The September 8, 1973 issue of ‘Current’ alleged that some powerful people were spreading the rumour and bank staff were changing notes after illegally discounting them by 10–20%. But the government denied any move to demonetize Rs 100 notes. Then minister of state for finance K R Ganesh told Parliament on Nov 27, 1973:
“Government have repeatedly made it clear in the course of the debate on Wanchoo Committee’s report in Lok Sabha in September 1972, and also on a number of other occasions in both Houses of Parliament in August 1973, that there is no proposal under consideration for demonetization of currency notes.”
What did Ganesh mean by repeatedly? Did the question of demonetization come up often?

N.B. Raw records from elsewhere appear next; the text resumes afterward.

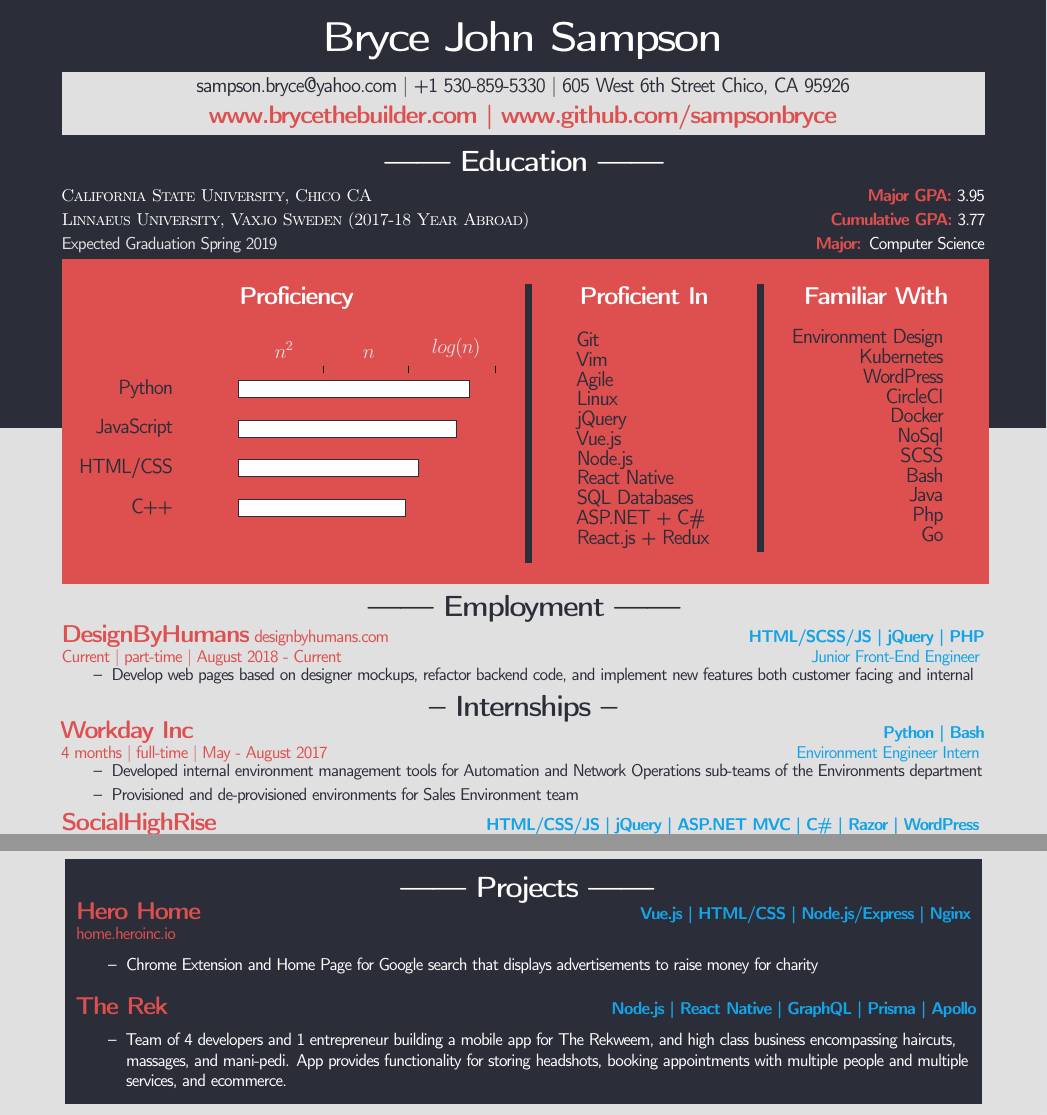
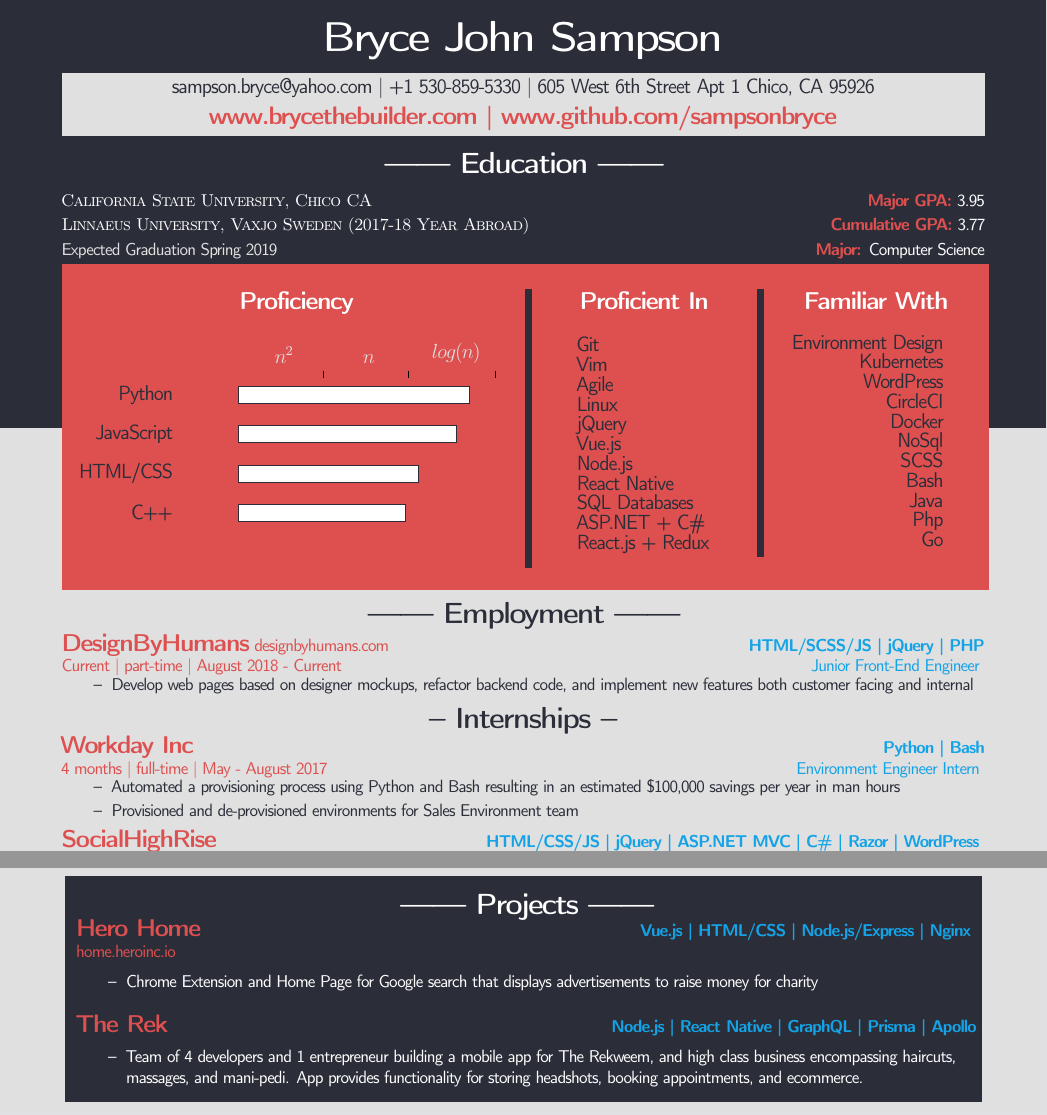
Before and after one commit to sampsonbryce/LatexResume, a LaTeX CV (Resume_Bryce_Sampson_Technical.tex): two parts of the page, joined at a grey line, cut so that both start at the same text. Compiled offline with pdfLaTeX.

Commit message:
updated workday description

```diff
--- a/Resume_Bryce_Sampson_Technical.tex
+++ b/Resume_Bryce_Sampson_Technical.tex
@@ -44,7 +44,7 @@
     \parbox{45em}{
         \centering
         \color{secondary}
-        sampson.bryce@yahoo.com | +1 530-859-5330 | 605 West 6th Street Chico, CA 95926 \\
+        sampson.bryce@yahoo.com | +1 530-859-5330 | 605 West 6th Street Apt 1 Chico, CA 95926 \\
         \large
         \textbf{\color{primary}www.brycethebuilder.com |}
         \textbf{\color{primary}www.github.com/sampsonbryce}
@@ -186,7 +186,7 @@
     \vspace{-2mm}
     \begin{itemize}
         \setlength{\itemsep}{0pt}
-        \item Developed internal environment management tools for Automation and Network Operations sub-teams of the Environments department
+        \item Automated a provisioning process using Python and Bash resulting in an estimated \$100,000 savings per year in man hours
         \item Provisioned and de-provisioned environments for Sales Environment team
     \end{itemize}
     \textbf{\color{primary}\large SocialHighRise} \hfill  \textbf{\color{Cerulean}HTML/CSS/JS | jQuery | ASP.NET MVC | C\# | Razor | WordPress } \\
@@ -232,7 +232,7 @@
 
     \textbf{\color{primary}\large The Rek} \hfill \textbf{\color{Cerulean} Node.js | React Native | GraphQL | Prisma | Apollo}
     \begin{itemize}
-        \item Team of 4 developers and 1 entrepreneur building a mobile app for The Rekweem, and high class business encompassing haircuts, massages, and mani-pedi. App provides functionality for storing headshots, booking appointments with multiple people and multiple services, and ecommerce.
+        \item Team of 4 developers and 1 entrepreneur building a mobile app for The Rekweem, and high class business encompassing haircuts, massages, and mani-pedi. App provides functionality for storing headshots, booking appointments, and ecommerce.
     \end{itemize}
 
     \end{footnotesize}
```
Also changed, not shown: Resume_Bryce_Sampson_Technical.pdf, 1 other file.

It did fairly regularly.
On August 5, 1970, Sasankasekhar Sanyal of the CPI(M) asked “whether government propose to demonetize our currency notes as one of the effective steps towards unearthing of undisclosed money and towards counteracting the evasion of wealth tax and income tax?”
Then minister of revenue and expenditure Vidya Charan Shukla replied: “The government does not consider demonetization of currency notes as providing the answer to the problem of undisclosed money. The government is, however, constantly engaged in detecting tax evasion, which is the principal source of undisclosed money. Currently, a committee of experts is engaged in the task of examining and suggesting legal and administrative measures for countering evasion and avoidance of direct taxes.”
A year later, demonetization of Rs 100 and Rs 1,000 notes was rumoured again, and there were reports about people rushing to get these changed for Rs 10 notes.
Then finance minister Y B Chavan also confirmed on May 25, 1971: “From the figures of receipts at the Reserve Bank counters during the last few months, it appears that, as compared to a year ago, there has been a slight increase during March and April, 1971 in the receipts of hundred-rupee notes but the total number of thousand-rupee notes presented in the first four months of 1971 is considerably smaller than the number of notes presented in the corresponding months of 1970.”
On the question of demonetization, Chavan was clear that “There is no such proposal under consideration.”
That was the government’s reply a year later also when revenue and expenditure minister K R Ganesh told Parliament on May 23, 1972: “There is no scheme for demonetization of high-denomination currency notes.”
The Janata government only acted on an idea that had worried India repeatedly for years.